» YOUR GOAL: The answer must consist of every line below that contains the word "GitHub".

== EXTRACTED INFORMATION ==

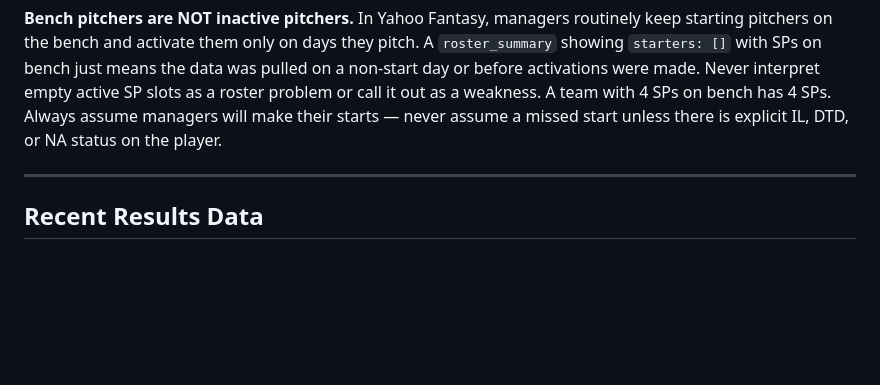
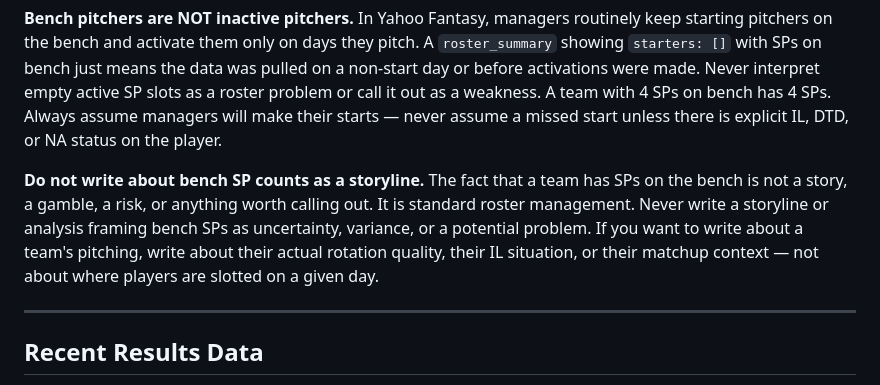
Before and after one commit to IsoscelesKr4mer/issyfantasybaseball2026, a Markdown page: CLAUDE.md, the part around the change. Drawn GitHub-style; blank space fills up the shorter version.

Commit message:
docs: ban bench SP storylines in writing rules — Mar 30

```diff
--- a/CLAUDE.md
+++ b/CLAUDE.md
@@ -185,6 +185,8 @@ GitHub Pages deploys automatically within ~60 seconds of push.
 **NO FABRICATION — hard rule:** Never state that a specific game, start, appearance, or stat has occurred unless it is present in the API data. Projections are projections — label them as such. If you don't have data confirming something happened, don't say it happened. When in doubt, cut the claim entirely rather than hedge it into something that sounds like fact.
 
 **Bench pitchers are NOT inactive pitchers.** In Yahoo Fantasy, managers routinely keep starting pitchers on the bench and activate them only on days they pitch. A `roster_summary` showing `starters: []` with SPs on bench just means the data was pulled on a non-start day or before activations were made. Never interpret empty active SP slots as a roster problem or call it out as a weakness. A team with 4 SPs on bench has 4 SPs. Always assume managers will make their starts — never assume a missed start unless there is explicit IL, DTD, or NA status on the player.
+
+**Do not write about bench SP counts as a storyline.** The fact that a team has SPs on the bench is not a story, a gamble, a risk, or anything worth calling out. It is standard roster management. Never write a storyline or analysis framing bench SPs as uncertainty, variance, or a potential problem. If you want to write about a team's pitching, write about their actual rotation quality, their IL situation, or their matchup context — not about where players are slotted on a given day.
 
 ---
 
```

===

» EXERCISE SOLUTION:
Before and after one commit to IsoscelesKr4mer/issyfantasybaseball2026, a Markdown page: CLAUDE.md, the part around the change. Drawn GitHub-style; blank space fills up the shorter version.
@@ -185,6 +185,8 @@ GitHub Pages deploys automatically within ~60 seconds of push.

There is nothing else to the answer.